State how many lines of the records include the word "Ngrinx"; the reply is that number alone.
┌─ Data for analysis
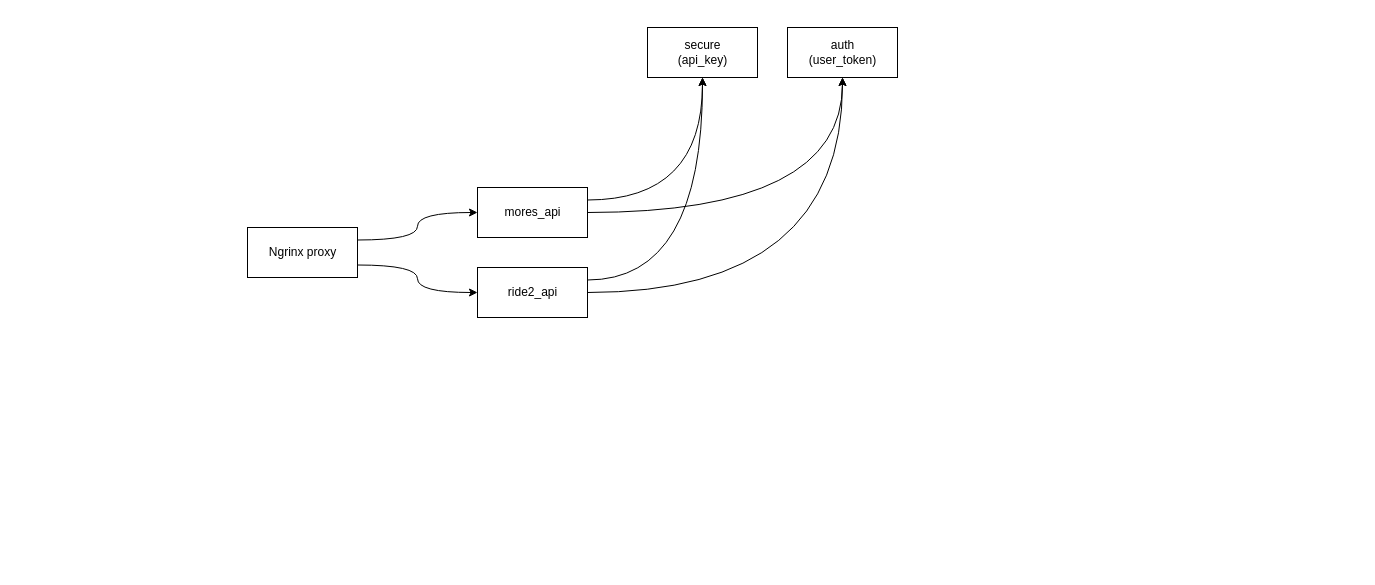
Before: page "Page-3" (3 of 3) of schema.drawio in jadjer/mores, a draw.io diagram. Source tidied: cells renumbered, new cells numbered last; positions are measured from the earlier drawing's top-left corner, leaving out a move shared by most shapes. Both pictures are drawn from the tidied source at 100%, with x=0, y=0 at pixel (247, 27).
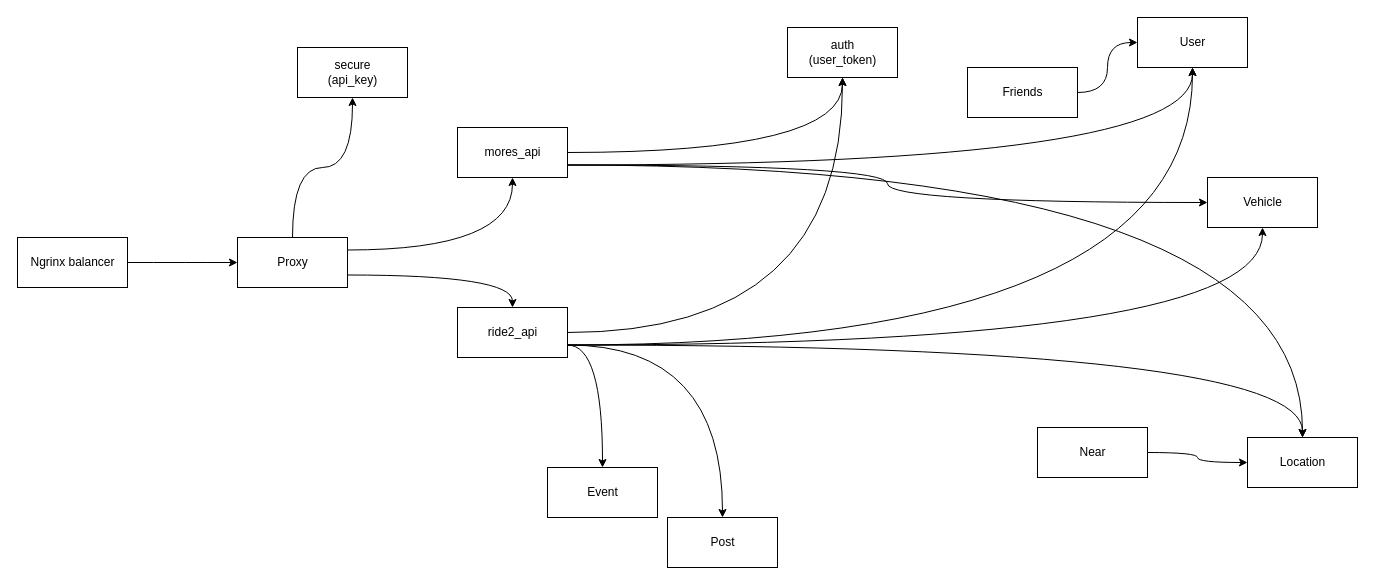
Above is the later version.

What changed in the source:
```diff
@@
-    <mxCell id="3" style="edgeStyle=orthogonalEdgeStyle;curved=1;rounded=0;jettySize=auto;html=1;exitX=1;exitY=0.25;exitDx=0;exitDy=0;" parent="1" edge="1" source="4" target="12">
-      <mxGeometry relative="1" as="geometry" />
-    </mxCell>
+    <mxCell id="13" style="edgeStyle=orthogonalEdgeStyle;rounded=0;jettySize=auto;html=1;exitX=1;exitY=0.75;exitDx=0;exitDy=0;curved=1;" parent="1" edge="1" source="4" target="22">
+      <mxGeometry relative="1" as="geometry" />
+    </mxCell>
+    <mxCell id="14" style="edgeStyle=orthogonalEdgeStyle;curved=1;rounded=0;jettySize=auto;html=1;exitX=1;exitY=0.75;exitDx=0;exitDy=0;" parent="1" edge="1" source="4" target="23">
+      <mxGeometry relative="1" as="geometry" />
+    </mxCell>
+    <mxCell id="15" style="edgeStyle=orthogonalEdgeStyle;curved=1;rounded=0;jettySize=auto;html=1;exitX=1;exitY=0.75;exitDx=0;exitDy=0;" parent="1" edge="1" source="4" target="26">
+      <mxGeometry relative="1" as="geometry" />
+    </mxCell>
     <mxCell id="4" value="mores_api" style="html=1;" parent="1" vertex="1">
-      <mxGeometry x="230" y="160" width="110" height="50" as="geometry" />
+      <mxGeometry x="210" y="100" width="110" height="50" as="geometry" />
     </mxCell>
@@
-    <mxCell id="6" style="edgeStyle=orthogonalEdgeStyle;curved=1;rounded=0;jettySize=auto;html=1;exitX=1;exitY=0.25;exitDx=0;exitDy=0;" parent="1" edge="1" source="7" target="12">
-      <mxGeometry relative="1" as="geometry" />
-    </mxCell>
+    <mxCell id="16" style="edgeStyle=orthogonalEdgeStyle;curved=1;rounded=0;jettySize=auto;html=1;exitX=1;exitY=0.75;exitDx=0;exitDy=0;" parent="1" edge="1" source="7" target="22">
+      <mxGeometry relative="1" as="geometry" />
+    </mxCell>
+    <mxCell id="17" style="edgeStyle=orthogonalEdgeStyle;curved=1;rounded=0;jettySize=auto;html=1;exitX=1;exitY=0.75;exitDx=0;exitDy=0;" parent="1" edge="1" source="7" target="23">
+      <mxGeometry relative="1" as="geometry" />
+    </mxCell>
+    <mxCell id="18" style="edgeStyle=orthogonalEdgeStyle;curved=1;rounded=0;jettySize=auto;html=1;exitX=1;exitY=0.75;exitDx=0;exitDy=0;" parent="1" edge="1" source="7" target="26">
+      <mxGeometry relative="1" as="geometry" />
+    </mxCell>
+    <mxCell id="19" style="edgeStyle=orthogonalEdgeStyle;curved=1;rounded=0;jettySize=auto;html=1;exitX=1;exitY=0.75;exitDx=0;exitDy=0;" parent="1" edge="1" source="7" target="24">
+      <mxGeometry relative="1" as="geometry" />
+    </mxCell>
+    <mxCell id="20" style="edgeStyle=orthogonalEdgeStyle;curved=1;rounded=0;jettySize=auto;html=1;exitX=1;exitY=0.75;exitDx=0;exitDy=0;" parent="1" edge="1" source="7" target="25">
+      <mxGeometry relative="1" as="geometry" />
+    </mxCell>
     <mxCell id="7" value="ride2_api" style="html=1;" parent="1" vertex="1">
-      <mxGeometry x="230" y="240" width="110" height="50" as="geometry" />
+      <mxGeometry x="210" y="280" width="110" height="50" as="geometry" />
     </mxCell>
-    <mxCell id="8" style="edgeStyle=orthogonalEdgeStyle;rounded=0;jettySize=auto;html=1;exitX=1;exitY=0.25;exitDx=0;exitDy=0;curved=1;" parent="1" edge="1" source="10" target="4">
-      <mxGeometry relative="1" as="geometry" />
-    </mxCell>
-    <mxCell id="9" style="edgeStyle=orthogonalEdgeStyle;rounded=0;jettySize=auto;html=1;exitX=1;exitY=0.75;exitDx=0;exitDy=0;curved=1;" parent="1" edge="1" source="10" target="7">
-      <mxGeometry relative="1" as="geometry" />
-    </mxCell>
+    <mxCell id="21" style="edgeStyle=orthogonalEdgeStyle;curved=1;rounded=0;jettySize=auto;html=1;exitX=1;exitY=0.5;exitDx=0;exitDy=0;" parent="1" edge="1" source="10" target="32">
+      <mxGeometry relative="1" as="geometry" />
+    </mxCell>
-    <mxCell id="10" value="Ngrinx proxy" style="html=1;" parent="1" vertex="1">
-      <mxGeometry y="200" width="110" height="50" as="geometry" />
+    <mxCell id="10" value="Ngrinx balancer" style="html=1;" parent="1" vertex="1">
+      <mxGeometry x="-230" y="210" width="110" height="50" as="geometry" />
     </mxCell>
@@
     <mxCell id="12" value="secure&lt;br&gt;(api_key)" style="html=1;" parent="1" vertex="1">
-      <mxGeometry x="400" width="110" height="50" as="geometry" />
+      <mxGeometry x="50" y="20" width="110" height="50" as="geometry" />
     </mxCell>
+    <mxCell id="22" value="User" style="html=1;" parent="1" vertex="1">
+      <mxGeometry x="890" y="-10" width="110" height="50" as="geometry" />
+    </mxCell>
+    <mxCell id="23" value="Vehicle" style="html=1;" parent="1" vertex="1">
+      <mxGeometry x="960" y="150" width="110" height="50" as="geometry" />
+    </mxCell>
+    <mxCell id="24" value="Event" style="html=1;" parent="1" vertex="1">
+      <mxGeometry x="300" y="440" width="110" height="50" as="geometry" />
+    </mxCell>
+    <mxCell id="25" value="Post" style="html=1;" parent="1" vertex="1">
+      <mxGeometry x="420" y="490" width="110" height="50" as="geometry" />
+    </mxCell>
+    <mxCell id="26" value="Location" style="html=1;" parent="1" vertex="1">
+      <mxGeometry x="1000" y="410" width="110" height="50" as="geometry" />
+    </mxCell>
+    <mxCell id="27" style="edgeStyle=orthogonalEdgeStyle;curved=1;rounded=0;jettySize=auto;html=1;exitX=1;exitY=0.5;exitDx=0;exitDy=0;" parent="1" edge="1" source="28" target="26">
+      <mxGeometry relative="1" as="geometry" />
+    </mxCell>
+    <mxCell id="28" value="Near" style="html=1;" parent="1" vertex="1">
+      <mxGeometry x="790" y="400" width="110" height="50" as="geometry" />
+    </mxCell>
+    <mxCell id="29" style="edgeStyle=orthogonalEdgeStyle;curved=1;rounded=0;jettySize=auto;html=1;exitX=1;exitY=0.25;exitDx=0;exitDy=0;" parent="1" edge="1" source="32" target="4">
+      <mxGeometry relative="1" as="geometry" />
+    </mxCell>
+    <mxCell id="30" style="edgeStyle=orthogonalEdgeStyle;curved=1;rounded=0;jettySize=auto;html=1;exitX=1;exitY=0.75;exitDx=0;exitDy=0;" parent="1" edge="1" source="32" target="7">
+      <mxGeometry relative="1" as="geometry" />
+    </mxCell>
+    <mxCell id="31" style="edgeStyle=orthogonalEdgeStyle;curved=1;rounded=0;jettySize=auto;html=1;exitX=0.5;exitY=0;exitDx=0;exitDy=0;" parent="1" edge="1" source="32" target="12">
+      <mxGeometry relative="1" as="geometry" />
+    </mxCell>
+    <mxCell id="32" value="Proxy" style="html=1;" parent="1" vertex="1">
+      <mxGeometry x="-10" y="210" width="110" height="50" as="geometry" />
+    </mxCell>
+    <mxCell id="33" style="edgeStyle=orthogonalEdgeStyle;curved=1;rounded=0;jettySize=auto;html=1;exitX=1;exitY=0.5;exitDx=0;exitDy=0;" parent="1" edge="1" source="34" target="22">
+      <mxGeometry relative="1" as="geometry" />
+    </mxCell>
+    <mxCell id="34" value="Friends" style="html=1;" parent="1" vertex="1">
+      <mxGeometry x="720" y="40" width="110" height="50" as="geometry" />
+    </mxCell>
```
└─
• [Solution] 2